Itemized modification records
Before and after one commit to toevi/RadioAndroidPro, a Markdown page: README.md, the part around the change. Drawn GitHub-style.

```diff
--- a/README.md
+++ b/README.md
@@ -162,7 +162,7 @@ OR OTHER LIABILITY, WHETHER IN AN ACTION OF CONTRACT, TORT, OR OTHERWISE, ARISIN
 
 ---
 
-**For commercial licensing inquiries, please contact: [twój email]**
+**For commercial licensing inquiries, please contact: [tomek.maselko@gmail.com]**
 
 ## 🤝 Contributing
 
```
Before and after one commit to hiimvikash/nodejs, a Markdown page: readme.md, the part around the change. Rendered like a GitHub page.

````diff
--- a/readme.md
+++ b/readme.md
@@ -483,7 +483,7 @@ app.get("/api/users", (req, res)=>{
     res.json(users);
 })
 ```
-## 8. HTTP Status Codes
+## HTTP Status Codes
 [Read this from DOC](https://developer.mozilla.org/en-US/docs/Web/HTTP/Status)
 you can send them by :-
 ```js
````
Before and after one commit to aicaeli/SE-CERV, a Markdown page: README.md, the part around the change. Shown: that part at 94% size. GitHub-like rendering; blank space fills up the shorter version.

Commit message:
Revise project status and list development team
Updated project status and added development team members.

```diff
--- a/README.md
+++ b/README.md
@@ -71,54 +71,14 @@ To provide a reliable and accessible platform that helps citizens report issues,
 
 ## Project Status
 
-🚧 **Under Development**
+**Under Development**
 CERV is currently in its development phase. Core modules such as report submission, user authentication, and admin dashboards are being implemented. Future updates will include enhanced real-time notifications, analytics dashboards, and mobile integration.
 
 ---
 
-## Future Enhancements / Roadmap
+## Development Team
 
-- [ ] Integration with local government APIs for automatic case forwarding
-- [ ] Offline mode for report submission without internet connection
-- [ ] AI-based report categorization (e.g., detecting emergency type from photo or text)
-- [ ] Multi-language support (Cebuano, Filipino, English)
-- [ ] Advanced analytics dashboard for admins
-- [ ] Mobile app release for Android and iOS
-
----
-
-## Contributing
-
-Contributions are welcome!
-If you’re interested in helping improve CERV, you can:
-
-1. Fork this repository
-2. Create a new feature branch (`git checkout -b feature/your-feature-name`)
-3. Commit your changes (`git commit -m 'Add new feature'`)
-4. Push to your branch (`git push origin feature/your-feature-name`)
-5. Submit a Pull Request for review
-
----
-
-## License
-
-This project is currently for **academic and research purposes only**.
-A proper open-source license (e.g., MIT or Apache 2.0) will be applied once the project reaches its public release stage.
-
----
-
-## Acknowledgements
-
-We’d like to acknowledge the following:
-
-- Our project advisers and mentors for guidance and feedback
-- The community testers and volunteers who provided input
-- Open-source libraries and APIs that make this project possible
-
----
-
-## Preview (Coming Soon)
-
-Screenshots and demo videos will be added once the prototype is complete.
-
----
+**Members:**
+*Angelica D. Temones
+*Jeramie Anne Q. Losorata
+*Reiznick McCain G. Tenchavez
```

AIM OF THE TASK: Each record must be duplicated exactly, with none missing.

ANSWER TO THIS TASK:
Before and after one commit to toevi/RadioAndroidPro, a Markdown page: README.md, the part around the change. Drawn GitHub-style.

```diff
--- a/README.md
+++ b/README.md
@@ -162,7 +162,7 @@ OR OTHER LIABILITY, WHETHER IN AN ACTION OF CONTRACT, TORT, OR OTHERWISE, ARISIN
 
 ---
 
-**For commercial licensing inquiries, please contact: [twój email]**
+**For commercial licensing inquiries, please contact: [tomek.maselko@gmail.com]**
 
 ## 🤝 Contributing
 
```
Before and after one commit to hiimvikash/nodejs, a Markdown page: readme.md, the part around the change. Rendered like a GitHub page.

````diff
--- a/readme.md
+++ b/readme.md
@@ -483,7 +483,7 @@ app.get("/api/users", (req, res)=>{
     res.json(users);
 })
 ```
-## 8. HTTP Status Codes
+## HTTP Status Codes
 [Read this from DOC](https://developer.mozilla.org/en-US/docs/Web/HTTP/Status)
 you can send them by :-
 ```js
````
Before and after one commit to aicaeli/SE-CERV, a Markdown page: README.md, the part around the change. Shown: that part at 94% size. GitHub-like rendering; blank space fills up the shorter version.

Commit message:
Revise project status and list development team
Updated project status and added development team members.

```diff
--- a/README.md
+++ b/README.md
@@ -71,54 +71,14 @@ To provide a reliable and accessible platform that helps citizens report issues,
 
 ## Project Status
 
-🚧 **Under Development**
+**Under Development**
 CERV is currently in its development phase. Core modules such as report submission, user authentication, and admin dashboards are being implemented. Future updates will include enhanced real-time notifications, analytics dashboards, and mobile integration.
 
 ---
 
-## Future Enhancements / Roadmap
+## Development Team
 
-- [ ] Integration with local government APIs for automatic case forwarding
-- [ ] Offline mode for report submission without internet connection
-- [ ] AI-based report categorization (e.g., detecting emergency type from photo or text)
-- [ ] Multi-language support (Cebuano, Filipino, English)
-- [ ] Advanced analytics dashboard for admins
-- [ ] Mobile app release for Android and iOS
-
----
-
-## Contributing
-
-Contributions are welcome!
-If you’re interested in helping improve CERV, you can:
-
-1. Fork this repository
-2. Create a new feature branch (`git checkout -b feature/your-feature-name`)
-3. Commit your changes (`git commit -m 'Add new feature'`)
-4. Push to your branch (`git push origin feature/your-feature-name`)
-5. Submit a Pull Request for review
-
----
-
-## License
-
-This project is currently for **academic and research purposes only**.
-A proper open-source license (e.g., MIT or Apache 2.0) will be applied once the project reaches its public release stage.
-
----
-
-## Acknowledgements
-
-We’d like to acknowledge the following:
-
-- Our project advisers and mentors for guidance and feedback
-- The community testers and volunteers who provided input
-- Open-source libraries and APIs that make this project possible
-
----
-
-## Preview (Coming Soon)
-
-Screenshots and demo videos will be added once the prototype is complete.
-
----
+**Members:**
+*Angelica D. Temones
+*Jeramie Anne Q. Losorata
+*Reiznick McCain G. Tenchavez
```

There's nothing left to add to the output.